While waiting for a passenger, Tukuna recollects the struggles of his early years pulling a rickshaw. “When I first started, I needed strength to balance the weight of the passengers and the weight of the rickshaw. The rickshaw only has front brakes so the weight of passengers and the vehicle has to be borne by me,”  he says. Over time, he has figured out this balancing act but it’s still a tough haul.  

The ride between College Chhak and Choudhury Bazaar (a distance of four kilometres) has been the farthest he has taken passengers. “It’s very tiring. I had to rest for a while there before I could pull my rickshaw again,” he remembers.

The one stretch that rickshaw pullers like him dread is between Chowdhury Bazaar and the High Court – a narrow, busy road where one has to dodge fast-moving vehicles. “Mornings are busy in Chowdhury Bazaar and High Court. At that time, people come in for work to the High Court  and to shop at Chowdhury Bazaar. I get tired when I have to go on these routes,” he says. Quiet afternoons with no traffic are the best times for rickshaw pullers, he adds.

People are not getting out a lot these days so we’re getting fewer customers than usual. Illustrated by Antara Raman

Tukuna’s home is in Bayalis Mouza, a hamlet in Cuttack Sadar taluka. He lives here with his family that includes his wife, daughter and father. “When the responsibility of my family fell on me, I decided to do this. I didn’t want to work in a company because they don’t provide daily wages,” he says. 

His day typically starts at 5 a.m and he eats the breakfast his wife has prepared. “I eat pakhala (a traditional Odia dish of  rice soaked in water and curd) with aloo poda (roasted potato), baigana poda (roasted brinjal) or any other vegetable depending on what is affordable. We all sit together and eat,” he said. He finishes a few chores at home before leaving for work.

By 4 p.m., Tukuna is ready to leave for home. “I spend time with my family. My daughter is in Class 10, and I enjoy talking to her about her day in school. We have a television at home so we watch the news and other programmes,” he says, adding, “Swapna [daughter] goes to a government school so we don’t have to pay fees, but we send her to tuition classes in the evening, which costs us 500 rupees. I want my daughter to study well and get a good job so she can have a better life.” Tukuna studied till Class 6.
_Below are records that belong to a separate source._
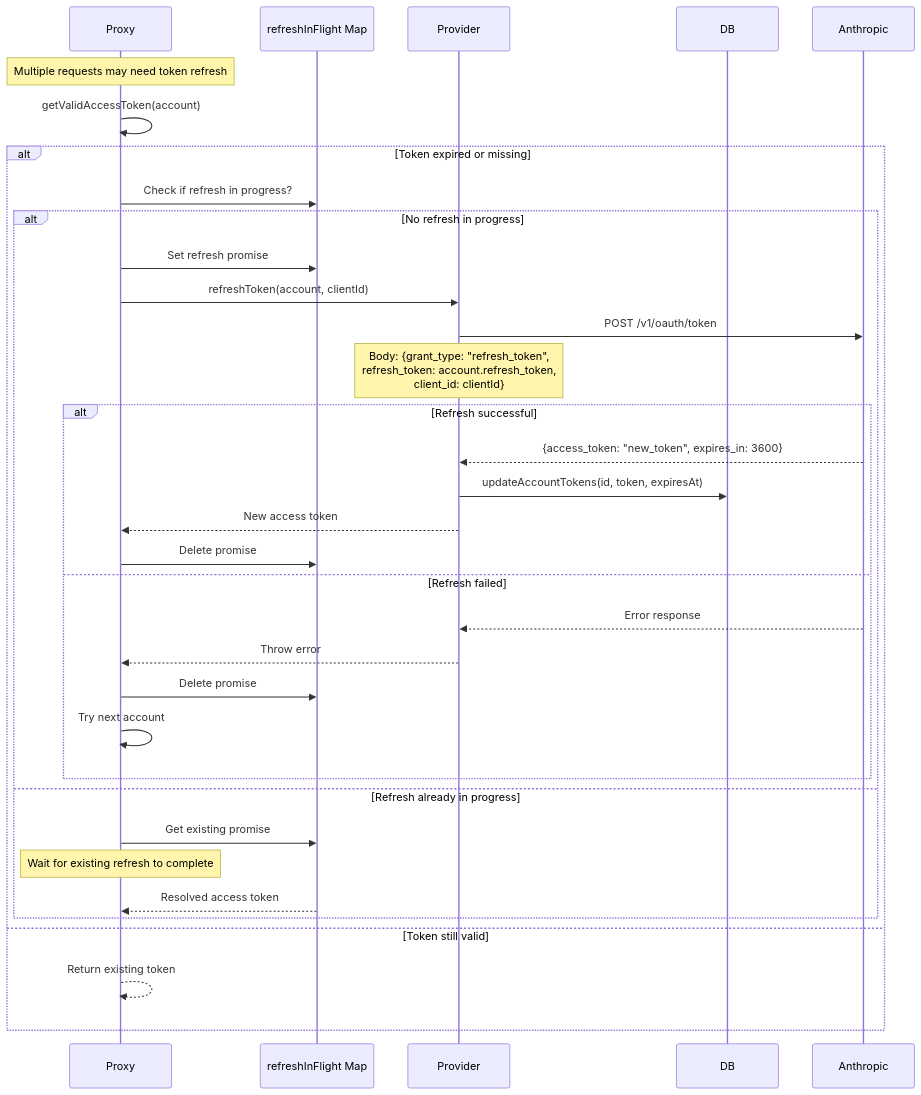
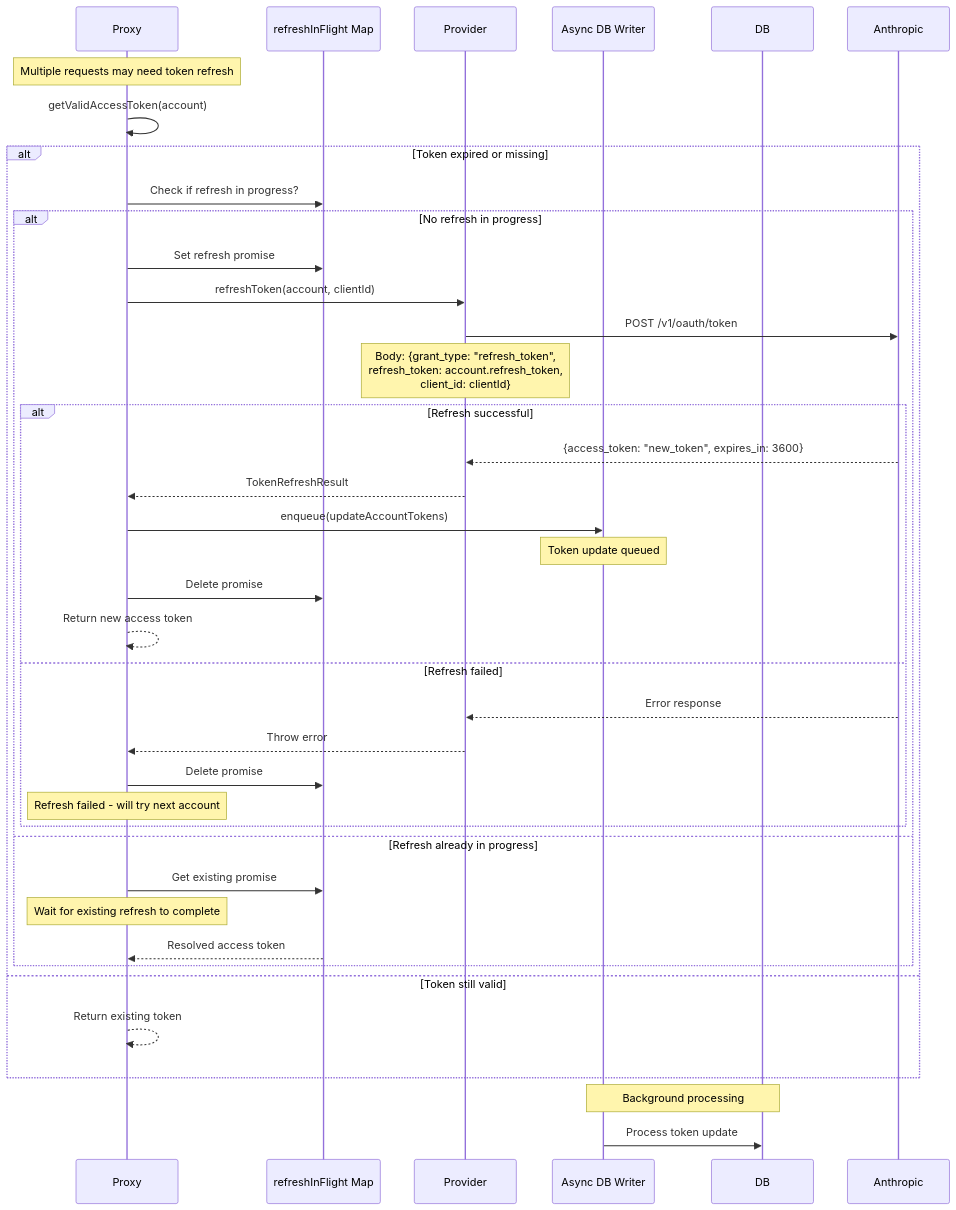
Before and after one commit to tombii/better-ccflare: the third of 13 diagrams in docs/data-flow.md, drawn with Mermaid. The commit also changed other lines of this file and 13 other files, not shown here.

````diff
--- a/docs/data-flow.md
+++ b/docs/data-flow.md
@@ -162,41 +197,47 @@
 ```mermaid
 sequenceDiagram
     participant Proxy
     participant RefreshMap as refreshInFlight Map
     participant Provider
+    participant AsyncWriter as Async DB Writer
     participant DB
     participant Anthropic
 
     Note over Proxy: Multiple requests may need token refresh
     
     Proxy->>Proxy: getValidAccessToken(account)
     
     alt Token expired or missing
         Proxy->>RefreshMap: Check if refresh in progress?
         
         alt No refresh in progress
             Proxy->>RefreshMap: Set refresh promise
             Proxy->>Provider: refreshToken(account, clientId)
             Provider->>Anthropic: POST /v1/oauth/token
             Note over Provider: Body: {grant_type: "refresh_token",<br/>refresh_token: account.refresh_token,<br/>client_id: clientId}
             
             alt Refresh successful
                 Anthropic-->>Provider: {access_token: "new_token", expires_in: 3600}
-                Provider->>DB: updateAccountTokens(id, token, expiresAt)
-                Provider-->>Proxy: New access token
+                Provider-->>Proxy: TokenRefreshResult
+                Proxy->>AsyncWriter: enqueue(updateAccountTokens)
+                Note over AsyncWriter: Token update queued
                 Proxy->>RefreshMap: Delete promise
+                Proxy-->>Proxy: Return new access token
             else Refresh failed
                 Anthropic-->>Provider: Error response
                 Provider-->>Proxy: Throw error
                 Proxy->>RefreshMap: Delete promise
-                Proxy->>Proxy: Try next account
+                Note over Proxy: Refresh failed - will try next account
             end
         else Refresh already in progress
             Proxy->>RefreshMap: Get existing promise
             Note over Proxy: Wait for existing refresh to complete
             RefreshMap-->>Proxy: Resolved access token
         end
     else Token still valid
         Proxy-->>Proxy: Return existing token
     end
+    
+    Note over AsyncWriter,DB: Background processing
+    AsyncWriter->>DB: Process token update
 ```
````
His wife Arati is part of a self help group (SHG) in their locality and when the family needs a loan they reach out to the SHG as that is the only source to borrow from. “We wish we could get some more help from the government,” says Tukuna, as he turned away, waiting for a customer to turn up.

Over time, he has figured out this balancing act (of carrying his customers on his vehicle) but it’s still a tough haul. Photo by Disha Acharya

Editor's note

Disha Acharya completed her Bachelors in media and communication from the Manipal Institute of Communication in 2020. She says: “When I met Tukuna Samal in December, 2020, he was the only rickshaw puller in the area waiting for work. Even though most shops were closed in the intense afternoon heat, he stood on the streets of Cuttack with hope that he would find the odd customer and thereby ensure a better life for his daughter. As an aspiring reporter, working with PARI Education has helped me understand how to look for stories, and I see so many around me that we ignore.”

Antara Raman is an illustrator and graphic designer based in Bangalore. The social sciences and a passion for ecology and conservation are the biggest influences on her work. An avid reader, her illustrations for PARI are defined by their narrative quality and metaphorical use of colour.